‘Human beings are called to share the suffering of God in a godless world. Therefore we must really live in the godless world; and may not make the attempt to somehow conceal, to transfigure its godlessness religiously; we mus live in a “worldly” fashion, which means we are liberated from false religious attachments and inhibitions. ‘Being a Christian does not mean being religious in a certain way, or, on the basis of some methodology, to make something out of ourselves (a sinner, a penitent, a saint); rather, it means to be a human being. It is not the religious act that makes the Christian, but participation in the suffering of God in the life of the world. This is the reversal: not to think first of our own needs, questions, sins, and anxieties, but to let ourselves be pulled into the way of Jesus, into the messianic event that is now fulfilled (Isa. 53:4-5).’
– Dietrich Bonhoeffer

Here Bonhoeffer goes beyond grounding responsible action in the reality of Christ – here he grounds being human in Christ. To be a Christian is to truly be a human, and to be human is to be a Christian. One must be in Christ to participate in reality and to participate in the suffering of God. For Bonhoeffer this is the only way to truly even live in any meaningful way – the reality of Christ is his starting point and grounding presupposition. So not only is responsible action grounded in Christ, but the very state of being human is as well.

This is a pretty radical view – Bonhoeffer doesn’t take the easier route of saying that existence is meaningless without God; he denies that one can even exist in any meaningful sense without God. In a way Bonhoeffer also connects human being to suffering – God’s suffering in the world.

Bonhoeffer, Ethics, Responsible Action and Reality

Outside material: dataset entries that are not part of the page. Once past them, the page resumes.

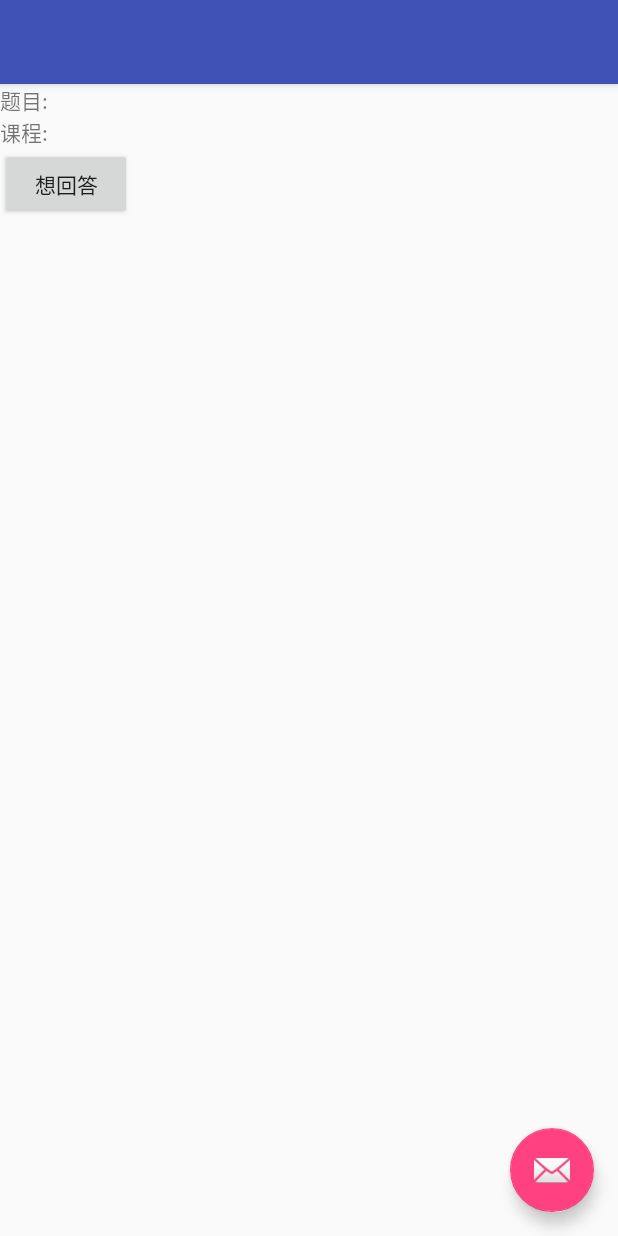
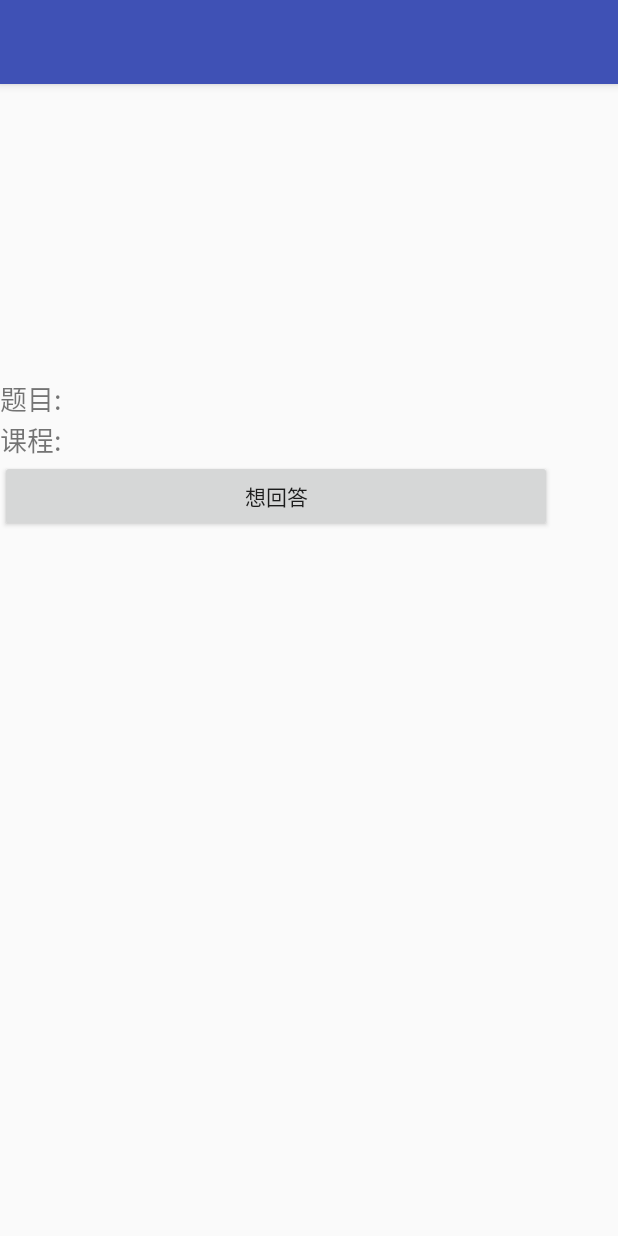
Before and after one commit to chenyang815/QiandaoApp, an Android app: the layout activity_answer_quiz.xml on its own in the app's theme, with its tools: preview values and no code run, on a phone screen of 412 x 824 dp. Run offline under Robolectric (Android 15) with nearby library versions, the phone set to English and light mode, and no system bars; network calls fail.

```diff
--- a/app/src/main/AndroidManifest.xml
+++ b/app/src/main/AndroidManifest.xml
@@ -65,9 +65,7 @@
         <activity android:name=".CourseActivity" />
         <activity android:name=".location.LocationTestActivity" />
 
-        <service
-            android:name="com.baidu.location.f"
-            android:enabled="true" />
+
 
         <activity
             android:name=".quiz.AnswerQuizActivity"
--- a/app/src/main/java/cn/edu/glut/glutqiandao/ImportActivity.java
+++ b/app/src/main/java/cn/edu/glut/glutqiandao/ImportActivity.java
@@ -38,7 +38,7 @@ public class ImportActivity extends AppCompatActivity {
 
     static String url="http://202.193.80.58:81/academic/student/studentinfo/studentInfoModifyIndex.do?frombase=0&wantTag=0&groupId=&moduleId=2060";
     static String url3="http://202.193.80.58:81/academic/student/currcourse/currcourse.jsdo?groupId=&moduleId=2000";
-    static String postUrl="http://192.168.0.106:8080/sturegister";
+    static String postUrl="http://192.168.31.135:8080/sturegister";
     static String cookie="";
     static String userid="";
     static String name="";
--- a/app/src/main/java/cn/edu/glut/glutqiandao/LoginActivity.java
+++ b/app/src/main/java/cn/edu/glut/glutqiandao/LoginActivity.java
@@ -41,7 +41,7 @@ public class LoginActivity extends AppCompatActivity  {
     private Button registerbt,loginbt;
     private static boolean state;
     private static Handler handler = new Handler();
-    private static String url="http://192.168.0.106:8080/slogin";
+    private static String url="http://192.168.31.135:8080/slogin";
     static ProgressDialog progressDialog=null;
     private Button locatestBt;
     private boolean isremeberpasswd;
@@ -74,7 +74,7 @@ public class LoginActivity extends AppCompatActivity  {
             SharedPreferences sp=getSharedPreferences("data",MODE_PRIVATE);
             mStusid.setText(sp.getString("sid",""));
             mPasswordView.setText(sp.getString("spasswd",""));
-
+            MApplication.setSid(sp.getString("sid",""));
             new Thread(new LoginThread()).start();
 
         }
@@ -107,6 +107,7 @@ public class LoginActivity extends AppCompatActivity  {
                     SharedPreferences.Editor editor=sp.edit();
                     editor.putString("sid",mStusid.getText().toString());
                     editor.putString("spasswd",mPasswordView.getText().toString());
+                    MApplication.setSid(mStusid.getText().toString());
                     editor.commit();//保存密码
                 }
 
--- a/app/src/main/res/layout/activity_answer_quiz.xml
+++ b/app/src/main/res/layout/activity_answer_quiz.xml
@@ -22,12 +22,5 @@
 
     <include layout="@layout/content_answer_quiz" />
 
-    <android.support.design.widget.FloatingActionButton
-        android:id="@+id/fab"
-        android:layout_width="wrap_content"
-        android:layout_height="wrap_content"
-        android:layout_gravity="bottom|end"
-        android:layout_margin="@dimen/fab_margin"
-        app:srcCompat="@android:drawable/ic_dialog_email" />
 
 </android.support.design.widget.CoordinatorLayout>
--- a/app/src/main/res/layout/activity_course.xml
+++ b/app/src/main/res/layout/activity_course.xml
@@ -110,14 +110,14 @@
 
         <Button
             android:id="@+id/get_location"
-            android:layout_width="wrap_content"
+            android:layout_width="match_parent"
             android:layout_height="wrap_content"
             android:layout_gravity="center"
             android:text="获取定位" />
 
         <Button
             android:id="@+id/buttonqq"
-            android:layout_width="wrap_content"
+            android:layout_width="match_parent"
             android:layout_height="wrap_content"
             android:layout_gravity="center"
             android:text="签到" />
--- a/app/src/main/res/layout/content_answer_quiz.xml
+++ b/app/src/main/res/layout/content_answer_quiz.xml
@@ -13,16 +13,22 @@
         android:layout_height="495dp"
         android:orientation="vertical"
         tools:layout_editor_absoluteY="8dp"
-        tools:layout_editor_absoluteX="8dp">
+        tools:layout_editor_absoluteX="8dp"
+        android:gravity="center"
+        >
+
 
     <LinearLayout
         android:layout_width="match_parent"
         android:layout_height="wrap_content"
+        android:gravity="center_vertical"
         >
+
         <TextView
+            android:layout_width="wrap_content"
+            android:layout_height="wrap_content"
             android:text="题目:"
-        android:layout_width="wrap_content"
-        android:layout_height="wrap_content" />
+            android:textSize="18sp" />
 
         <TextView
             android:id="@+id/title"
@@ -34,11 +40,15 @@
         android:layout_width="368dp"
         android:layout_height="wrap_content"
         tools:layout_editor_absoluteY="0dp"
-        tools:layout_editor_absoluteX="8dp">
+        tools:layout_editor_absoluteX="8dp"
+
+        >
+
         <TextView
+            android:layout_width="wrap_content"
+            android:layout_height="wrap_content"
             android:text="课程:"
-        android:layout_width="wrap_content"
-        android:layout_height="wrap_content" />
+            android:textSize="18sp" />
 
         <TextView
             android:id="@+id/course"
@@ -48,8 +58,10 @@
 
         <Button
             android:id="@+id/answerbt"
-            android:text="想回答"
-            android:layout_width="wrap_content"
-            android:layout_height="wrap_content" />
+            android:layout_width="match_parent"
+            android:layout_height="wrap_content"
+            android:text="想回答" />
+
+
     </LinearLayout>
 </android.support.constraint.ConstraintLayout>
```
Also changed, not shown: app/src/main/java/cn/edu/glut/glutqiandao/MApplication.java (+22 -1 lines), app/src/main/java/cn/edu/glut/glutqiandao/MainActivity.java (+6 -1 lines), app/src/main/java/cn/edu/glut/glutqiandao/quiz/AnswerQuizActivity.java (+122 -16 lines). Lines whose indentation alone changed are shown as unchanged.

Dietrich Bonhoeffer grounds his ethics in the participation of reality – one must participate in reality in order to do any kind of responsible action or make any kind of ethical or moral judgement. He grounds reality in Christ (see for an overview of Bonhoeffers grounding of reality in Christ), and thereby ground participating in reality in participating in Christ, and therefore grounds any kind of responsible/ethical/moral (hereafter referred to as ‘responsible action) in Christ. The interesting thought here is this: does this mean that atheists are, with regard to responsible action, helpless?

Bonhoeffer never answers this question (if he even thought of or had it brought to his attention) – so this leaves some room for speculation. I would say that for Bonhoeffer, atheists and the like would indeed be unable to truly participate in reality – which isn’t to say that they can’t in some measure be responsible – obviously non-believers can do responsible actions, but they would be of no real value, it seems, since they would not be participating in reality. So they would be capable of some measure of responsible action – no one including Bonhoeffer would deny that non-believers can be and are good upstanding citizens. But it seems that ultimately on Bonhoeffer’s view, they really wouldn’t be doing much at all.